Archaeologists have discovered an ancient seventh century church on the Holy Island of Lindisfarne in the U.K., believed to be the site where monks began England's mass conversion from pagan traditions to Christianity.
"This latest discovery of a potential church building on the Heugh cements Holy Island as one of the most significant early medieval sites in Britain," said Conservation Manager Sara Rushton, according to an article in MailOnline on Tuesday.
"It is incredible to think that we have uncovered two very significant buildings associated with the early Christian foundation of the priory that provide tangible links to both St. Aidan and St. Cuthbert," she added, referring to the early Christian monks.
The church in question is believed to have been built in the same time period as a monastery in 635 A.D. The small rectangular building, where the church once stood, was apparently built just a few feet from a cliff edge.
The location is believed to be the cradle of Christianity in the North East, MailOnline noted, and it is where early Christian monks set out to convert the pagan population and share with them the Good News.
Previous archaeological research at the island had found other important items, such as the Lindisfarne Gospels, one of Britain's most celebrated illuminated manuscript.
The monastery at the island grew to become an international center of learning and craftsmanship, but was ransacked in the late eight century by vikings.
The Independent noted that archaeologists have also found dozens of pieces of broken masonry at the site of the church's remains, including crudely-worked window surrounds. The eastern end of the church could have been the base of the original altar installed there by St. Aidan, they added.
Peter Ryder, an archaeologist specializing in medieval ecclesiastical buildings, affirmed the importance of the discovery.
"It is one of the most important discoveries from the early medieval period that has been made in Britain over recent decades," he said.
Experts added that while the church is pre-Norman Conquest and could potentially date anywhere from 630 A.D. to 1050, they believe the earlier date is more likely.
Richard Carlton of The Archaeological Practice and Newcastle University, who led the excavations, said that there are not many churches from the time period known in medieval Northumbria.
"What is in favor of the argument for an early church is that on the ridge it would have been entirely visible from Bamburgh, the seat of political power at the time, and in turn would have had great views of Bamburgh," Carlton said, according to Chronicle Live.
"It adds another chapter to the history of Holy Island."

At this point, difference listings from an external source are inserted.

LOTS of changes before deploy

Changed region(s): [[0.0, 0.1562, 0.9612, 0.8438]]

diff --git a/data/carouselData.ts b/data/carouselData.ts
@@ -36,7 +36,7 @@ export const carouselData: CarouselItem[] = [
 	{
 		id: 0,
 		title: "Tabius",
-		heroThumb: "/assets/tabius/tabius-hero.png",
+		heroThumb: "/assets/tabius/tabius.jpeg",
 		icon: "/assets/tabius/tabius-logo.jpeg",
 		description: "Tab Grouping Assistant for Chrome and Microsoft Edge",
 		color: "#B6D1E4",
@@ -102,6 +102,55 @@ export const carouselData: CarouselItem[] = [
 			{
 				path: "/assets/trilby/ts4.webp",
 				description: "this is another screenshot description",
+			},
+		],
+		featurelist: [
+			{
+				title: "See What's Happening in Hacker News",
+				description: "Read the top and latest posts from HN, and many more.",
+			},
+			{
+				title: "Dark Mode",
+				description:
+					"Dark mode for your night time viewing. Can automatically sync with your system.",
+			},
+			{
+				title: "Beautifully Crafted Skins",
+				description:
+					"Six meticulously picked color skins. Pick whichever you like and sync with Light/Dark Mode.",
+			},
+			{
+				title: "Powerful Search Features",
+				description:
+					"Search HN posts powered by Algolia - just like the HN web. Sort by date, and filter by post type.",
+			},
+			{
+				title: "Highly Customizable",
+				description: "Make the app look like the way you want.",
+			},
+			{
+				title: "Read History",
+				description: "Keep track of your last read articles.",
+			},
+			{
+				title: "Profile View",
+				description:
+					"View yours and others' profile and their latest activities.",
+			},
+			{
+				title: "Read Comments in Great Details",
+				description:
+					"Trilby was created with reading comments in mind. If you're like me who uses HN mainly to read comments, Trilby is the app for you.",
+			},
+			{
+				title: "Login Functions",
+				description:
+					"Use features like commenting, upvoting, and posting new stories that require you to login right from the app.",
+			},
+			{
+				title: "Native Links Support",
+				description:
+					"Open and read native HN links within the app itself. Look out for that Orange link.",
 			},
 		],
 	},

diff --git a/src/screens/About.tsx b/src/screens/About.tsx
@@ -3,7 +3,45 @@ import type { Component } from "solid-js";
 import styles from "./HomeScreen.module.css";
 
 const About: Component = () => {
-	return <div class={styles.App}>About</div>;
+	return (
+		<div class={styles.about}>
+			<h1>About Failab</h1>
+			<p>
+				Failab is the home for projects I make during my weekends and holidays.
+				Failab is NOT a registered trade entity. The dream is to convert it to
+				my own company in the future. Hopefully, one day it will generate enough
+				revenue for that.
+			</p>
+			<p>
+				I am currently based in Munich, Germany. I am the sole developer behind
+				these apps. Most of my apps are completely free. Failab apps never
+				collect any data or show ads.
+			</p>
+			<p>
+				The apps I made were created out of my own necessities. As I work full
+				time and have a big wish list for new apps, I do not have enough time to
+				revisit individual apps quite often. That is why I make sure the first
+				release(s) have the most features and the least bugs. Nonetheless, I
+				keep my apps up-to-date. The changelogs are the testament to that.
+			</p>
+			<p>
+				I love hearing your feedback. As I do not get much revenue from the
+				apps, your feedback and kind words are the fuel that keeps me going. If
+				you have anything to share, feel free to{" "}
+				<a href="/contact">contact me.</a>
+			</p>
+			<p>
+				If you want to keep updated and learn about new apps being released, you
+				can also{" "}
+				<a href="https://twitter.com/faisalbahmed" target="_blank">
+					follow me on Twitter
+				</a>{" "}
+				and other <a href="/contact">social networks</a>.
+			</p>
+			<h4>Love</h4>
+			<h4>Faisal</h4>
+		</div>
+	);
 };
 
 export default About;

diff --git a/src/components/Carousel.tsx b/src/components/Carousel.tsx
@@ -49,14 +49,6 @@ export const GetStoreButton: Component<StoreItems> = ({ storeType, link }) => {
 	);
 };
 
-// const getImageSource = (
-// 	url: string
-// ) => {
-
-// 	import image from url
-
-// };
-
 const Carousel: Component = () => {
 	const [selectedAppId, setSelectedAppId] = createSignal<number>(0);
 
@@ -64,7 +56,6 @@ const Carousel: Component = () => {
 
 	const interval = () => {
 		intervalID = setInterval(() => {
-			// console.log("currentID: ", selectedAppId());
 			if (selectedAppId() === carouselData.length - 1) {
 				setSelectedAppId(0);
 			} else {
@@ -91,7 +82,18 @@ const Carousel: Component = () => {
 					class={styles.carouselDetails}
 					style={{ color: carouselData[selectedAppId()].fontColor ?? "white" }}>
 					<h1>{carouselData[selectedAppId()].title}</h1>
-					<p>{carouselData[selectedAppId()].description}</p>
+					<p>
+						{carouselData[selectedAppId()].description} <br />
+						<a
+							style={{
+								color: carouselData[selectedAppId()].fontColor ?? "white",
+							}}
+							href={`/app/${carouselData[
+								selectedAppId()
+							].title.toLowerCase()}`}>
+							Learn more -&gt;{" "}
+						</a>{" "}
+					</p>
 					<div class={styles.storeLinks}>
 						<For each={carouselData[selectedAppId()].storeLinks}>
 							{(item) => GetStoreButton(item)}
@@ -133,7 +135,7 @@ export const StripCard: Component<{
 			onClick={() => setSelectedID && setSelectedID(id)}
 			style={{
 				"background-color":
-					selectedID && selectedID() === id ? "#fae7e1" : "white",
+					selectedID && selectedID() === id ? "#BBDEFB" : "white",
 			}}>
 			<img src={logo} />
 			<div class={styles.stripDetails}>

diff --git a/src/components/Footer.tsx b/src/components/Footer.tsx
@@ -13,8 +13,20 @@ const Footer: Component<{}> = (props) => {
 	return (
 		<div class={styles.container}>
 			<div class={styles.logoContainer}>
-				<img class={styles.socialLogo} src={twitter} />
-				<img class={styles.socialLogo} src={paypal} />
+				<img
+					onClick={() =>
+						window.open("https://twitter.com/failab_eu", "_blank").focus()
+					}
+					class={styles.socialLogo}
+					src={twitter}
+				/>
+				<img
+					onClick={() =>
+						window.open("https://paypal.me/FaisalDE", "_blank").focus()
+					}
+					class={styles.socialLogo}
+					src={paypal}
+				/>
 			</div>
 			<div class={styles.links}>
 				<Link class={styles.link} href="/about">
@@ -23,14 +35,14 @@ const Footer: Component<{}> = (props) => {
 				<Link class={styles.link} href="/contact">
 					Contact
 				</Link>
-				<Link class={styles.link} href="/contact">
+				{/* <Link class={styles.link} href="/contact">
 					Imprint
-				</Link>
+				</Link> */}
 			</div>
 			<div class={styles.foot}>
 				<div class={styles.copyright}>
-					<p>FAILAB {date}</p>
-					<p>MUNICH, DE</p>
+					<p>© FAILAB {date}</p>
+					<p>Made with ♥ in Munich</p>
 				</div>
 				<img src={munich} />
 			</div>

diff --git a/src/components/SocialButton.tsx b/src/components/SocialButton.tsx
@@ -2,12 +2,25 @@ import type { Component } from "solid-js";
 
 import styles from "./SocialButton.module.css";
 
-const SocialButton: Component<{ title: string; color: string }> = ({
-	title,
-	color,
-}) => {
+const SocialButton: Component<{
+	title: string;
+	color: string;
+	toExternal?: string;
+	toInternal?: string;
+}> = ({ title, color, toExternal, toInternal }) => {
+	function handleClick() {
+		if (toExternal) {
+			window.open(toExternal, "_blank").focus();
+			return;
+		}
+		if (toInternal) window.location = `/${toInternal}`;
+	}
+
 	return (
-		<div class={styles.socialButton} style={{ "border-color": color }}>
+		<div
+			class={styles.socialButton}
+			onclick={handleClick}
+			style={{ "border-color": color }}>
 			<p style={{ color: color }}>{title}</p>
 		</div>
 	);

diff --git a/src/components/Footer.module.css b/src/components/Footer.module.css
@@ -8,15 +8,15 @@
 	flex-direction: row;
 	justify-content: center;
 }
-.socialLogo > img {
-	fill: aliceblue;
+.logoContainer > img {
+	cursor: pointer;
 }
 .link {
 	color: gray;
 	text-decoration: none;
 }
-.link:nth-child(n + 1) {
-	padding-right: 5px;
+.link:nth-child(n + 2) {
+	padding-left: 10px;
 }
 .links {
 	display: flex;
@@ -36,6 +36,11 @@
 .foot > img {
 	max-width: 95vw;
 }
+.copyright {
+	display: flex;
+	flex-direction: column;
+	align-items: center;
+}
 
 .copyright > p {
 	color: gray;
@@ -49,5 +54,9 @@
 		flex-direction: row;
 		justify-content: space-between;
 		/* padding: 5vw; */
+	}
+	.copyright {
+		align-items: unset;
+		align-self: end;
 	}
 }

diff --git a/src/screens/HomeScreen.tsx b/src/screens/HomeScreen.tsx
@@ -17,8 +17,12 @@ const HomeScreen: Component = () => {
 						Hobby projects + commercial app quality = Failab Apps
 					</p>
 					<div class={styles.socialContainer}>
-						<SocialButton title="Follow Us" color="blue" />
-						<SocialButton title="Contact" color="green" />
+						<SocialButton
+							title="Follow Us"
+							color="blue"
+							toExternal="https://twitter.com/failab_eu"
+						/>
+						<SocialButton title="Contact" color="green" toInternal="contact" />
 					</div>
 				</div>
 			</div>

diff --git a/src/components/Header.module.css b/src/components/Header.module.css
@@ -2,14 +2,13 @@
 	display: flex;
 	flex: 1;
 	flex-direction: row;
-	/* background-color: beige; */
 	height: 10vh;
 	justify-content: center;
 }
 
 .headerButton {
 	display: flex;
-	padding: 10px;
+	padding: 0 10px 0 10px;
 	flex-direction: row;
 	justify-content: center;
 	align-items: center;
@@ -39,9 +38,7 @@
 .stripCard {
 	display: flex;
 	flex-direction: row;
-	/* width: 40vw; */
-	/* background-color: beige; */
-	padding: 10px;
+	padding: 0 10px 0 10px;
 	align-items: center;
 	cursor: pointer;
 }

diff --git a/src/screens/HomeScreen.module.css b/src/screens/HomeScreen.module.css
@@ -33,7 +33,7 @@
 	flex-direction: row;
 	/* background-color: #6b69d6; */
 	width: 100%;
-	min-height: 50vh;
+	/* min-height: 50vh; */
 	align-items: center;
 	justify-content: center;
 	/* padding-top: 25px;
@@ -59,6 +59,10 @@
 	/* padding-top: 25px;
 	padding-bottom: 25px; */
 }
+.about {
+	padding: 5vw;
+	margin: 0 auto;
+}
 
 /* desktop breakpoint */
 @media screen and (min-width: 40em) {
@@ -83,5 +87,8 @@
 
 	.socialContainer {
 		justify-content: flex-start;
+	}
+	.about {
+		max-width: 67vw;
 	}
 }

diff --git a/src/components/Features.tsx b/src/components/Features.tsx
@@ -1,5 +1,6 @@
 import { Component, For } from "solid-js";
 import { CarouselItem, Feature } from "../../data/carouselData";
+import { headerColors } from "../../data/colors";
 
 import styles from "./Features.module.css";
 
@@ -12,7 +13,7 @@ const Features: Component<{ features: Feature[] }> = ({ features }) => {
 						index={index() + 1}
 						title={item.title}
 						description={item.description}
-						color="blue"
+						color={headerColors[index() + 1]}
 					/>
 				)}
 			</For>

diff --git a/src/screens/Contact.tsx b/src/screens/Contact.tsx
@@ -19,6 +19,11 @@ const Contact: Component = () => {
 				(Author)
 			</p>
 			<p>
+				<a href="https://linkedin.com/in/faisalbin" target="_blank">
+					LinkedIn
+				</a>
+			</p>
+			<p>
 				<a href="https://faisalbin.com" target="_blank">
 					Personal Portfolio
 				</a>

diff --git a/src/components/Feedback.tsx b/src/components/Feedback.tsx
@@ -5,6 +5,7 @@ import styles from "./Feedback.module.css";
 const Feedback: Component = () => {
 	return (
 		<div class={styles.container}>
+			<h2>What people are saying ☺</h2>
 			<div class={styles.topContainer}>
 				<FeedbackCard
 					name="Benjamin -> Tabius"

The website for the Holy Island of Lindisfarne states: "In 635AD Saint Aidan came from Iona and chose to found his monastery on The Holy Island of Lindisfarne. The Christian message flourished here and spread throughout the world."